Original Article

08/16/2010

The Bangor City Council will soon consider an ordinance forbidding sex offenders from living within 750 feet of a playground or school. While such an ordinance may make councilors feel as though they are protecting children and families, there is little evidence that this is true. In fact, research has shown that such restrictions often force sex offenders to hide their whereabouts or live on the street. In both instances, there is less oversight.

Worse, such restrictions may be unconstitutional.

That, however, didn’t stop the Maine Legislature from passing a law last year allowing communities to enact such restrictions when the victim was under 14 years old. The law has the benefit of not being retroactive, but the state’s attorney general was not asked to assess whether it was constitutional. Around the country, some residency restrictions have been upheld, while others have been struck down.

Aside from the legal concerns, there is no evidence that such restrictions are effective. The majority of sex crimes are committed by people — often family members — who know their victims.

At best they are ineffective,” Rep. Gary Plummer, R-Windham, said during a May 2009 debate on the legislation. “They give a false sense of security. They force people to go underground and, in my mind, there are more negatives than there are positives.”

Rep. Anne Haskell, D-Portland, said the worst outcome would be for the local ordinances to force sex offenders to move into rural areas far from the jobs, transportation networks and services they need to live healthful lives post-conviction.

The Maine Municipal Association advocated for residency restrictions as a means of local control. Portland rejected such restrictions in June.

Bangor was asked to consider such a move by a resident concerned about the safety of her five children. About 200 registered sex offenders are living in the city. The city’s government operations committee voted 2-1 last week to pass the proposed ordinance to the full council.

As drafted, the proposed ordinance would put about one-third of the city off-limits to those convicted of sex offenses against children under 14. The restrictions would apply only to those convicted in the future so that sex offenders now living within 750 feet of a school or playground would not be forced to move.

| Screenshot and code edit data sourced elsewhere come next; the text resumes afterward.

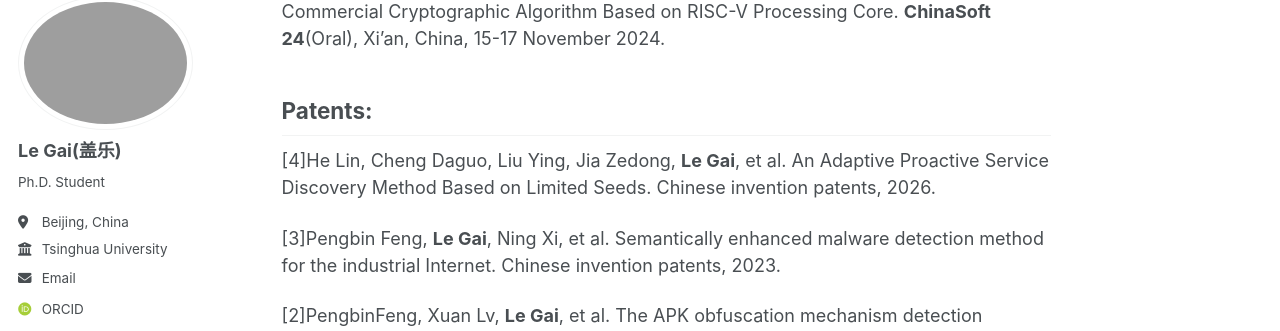
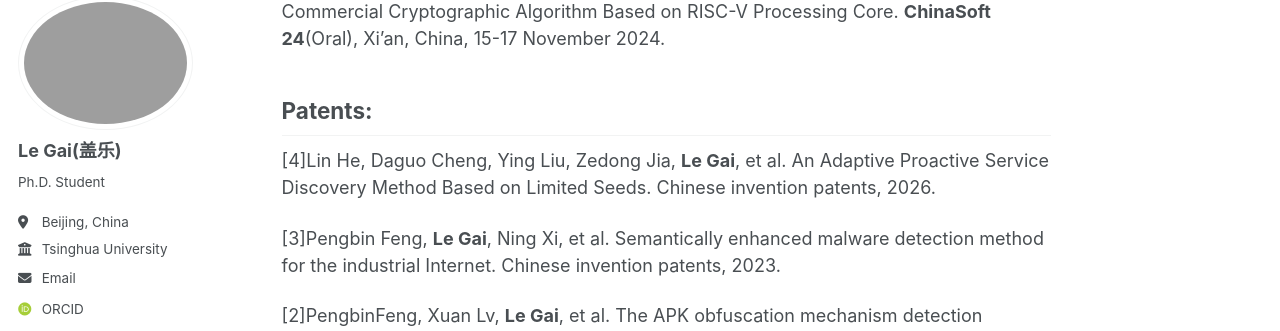
Before and after one commit to LeGai325/LeGai325.github.io, a Jekyll site: the page built from _pages/about.md, in a window 1280 px wide and 900 px high, scrolled down 1592 px. Shown: the part 110-441 px from the top of the window. Built offline with Jekyll 4.4.1, drawn with Linux system fonts in a browser that asks for light colours; some web fonts are replaced.

```diff
--- a/_pages/about.md
+++ b/_pages/about.md
@@ -57,7 +57,7 @@ Fast Calculation of National Commercial Cryptographic Algorithm Based on RISC-V
 
 ## **Patents**:
 
-[4]He Lin, Cheng Daguo, Liu Ying, Jia Zedong, **Le Gai**, et al. An Adaptive Proactive Service Discovery Method Based on Limited Seeds. Chinese invention patents, 2026.
+[4]Lin He, Daguo Cheng, Ying Liu, Zedong Jia, **Le Gai**, et al. An Adaptive Proactive Service Discovery Method Based on Limited Seeds. Chinese invention patents, 2026.
 
 [3]Pengbin Feng, **Le Gai**, Ning Xi, et al. Semantically enhanced malware detection method for the industrial Internet. Chinese invention patents, 2023.
 
```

A better approach would be to classify sex offenders by the severity of their crime. Those in the top tier should face tough restrictions as part of their sentencing with fewer requirements for low-level offenders. Someone who had sex with an underage girlfriend (this was the case with one of the men killed in 2006 by a vigilante who found his name on the state’s sex offender registry) should not be treated the same as a serial child rapist.

In addition, if lawmakers wanted to place further restrictions on some sex offenders, they could write a law to include such considerations in sentencing and probation guidelines. This would leave punishment in the hands of the judicial system where it belongs.


TX - Grandma Accused of Prostituting Girl

Like we and many others have said over and over, most kids are sexually abused, or abused, by their own family or relatives, and this is yet another example of that.